▶ [Your objective]
Repeat exactly the lines from the one containing "docs-benchmark-zombie-assets" through the last line of the records below, both included, and nothing else.

** Data for processing follows **

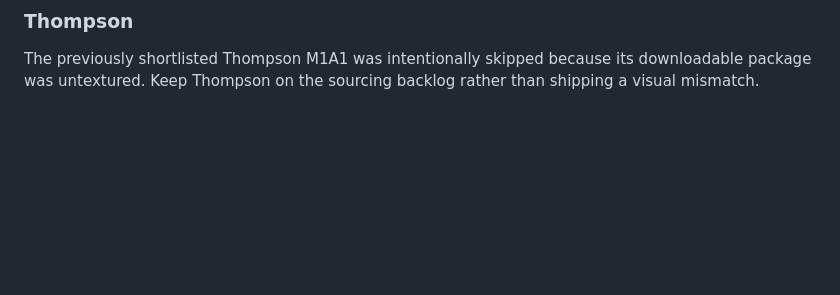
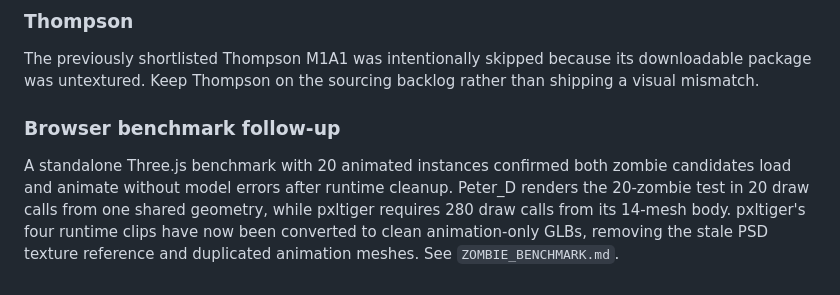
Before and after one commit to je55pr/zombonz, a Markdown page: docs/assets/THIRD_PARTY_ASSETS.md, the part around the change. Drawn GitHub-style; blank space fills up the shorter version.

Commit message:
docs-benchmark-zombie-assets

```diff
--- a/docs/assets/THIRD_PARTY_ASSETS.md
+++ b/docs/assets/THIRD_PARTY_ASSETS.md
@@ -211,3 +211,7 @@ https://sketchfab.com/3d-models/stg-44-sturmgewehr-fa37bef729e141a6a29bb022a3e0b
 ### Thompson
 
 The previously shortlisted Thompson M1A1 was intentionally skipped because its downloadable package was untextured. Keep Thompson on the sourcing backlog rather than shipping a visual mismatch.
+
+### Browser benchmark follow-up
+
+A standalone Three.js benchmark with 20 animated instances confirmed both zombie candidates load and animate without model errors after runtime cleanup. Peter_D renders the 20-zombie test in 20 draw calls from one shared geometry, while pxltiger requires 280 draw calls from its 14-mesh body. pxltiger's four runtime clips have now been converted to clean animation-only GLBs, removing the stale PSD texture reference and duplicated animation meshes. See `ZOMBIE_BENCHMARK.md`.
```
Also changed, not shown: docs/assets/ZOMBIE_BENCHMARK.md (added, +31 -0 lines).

** End of Data for processing **

▶ [Solution]
docs-benchmark-zombie-assets

```diff
--- a/docs/assets/THIRD_PARTY_ASSETS.md
+++ b/docs/assets/THIRD_PARTY_ASSETS.md
@@ -211,3 +211,7 @@ https://sketchfab.com/3d-models/stg-44-sturmgewehr-fa37bef729e141a6a29bb022a3e0b
 ### Thompson
 
 The previously shortlisted Thompson M1A1 was intentionally skipped because its downloadable package was untextured. Keep Thompson on the sourcing backlog rather than shipping a visual mismatch.
+
+### Browser benchmark follow-up
+
+A standalone Three.js benchmark with 20 animated instances confirmed both zombie candidates load and animate without model errors after runtime cleanup. Peter_D renders the 20-zombie test in 20 draw calls from one shared geometry, while pxltiger requires 280 draw calls from its 14-mesh body. pxltiger's four runtime clips have now been converted to clean animation-only GLBs, removing the stale PSD texture reference and duplicated animation meshes. See `ZOMBIE_BENCHMARK.md`.
```
Also changed, not shown: docs/assets/ZOMBIE_BENCHMARK.md (added, +31 -0 lines).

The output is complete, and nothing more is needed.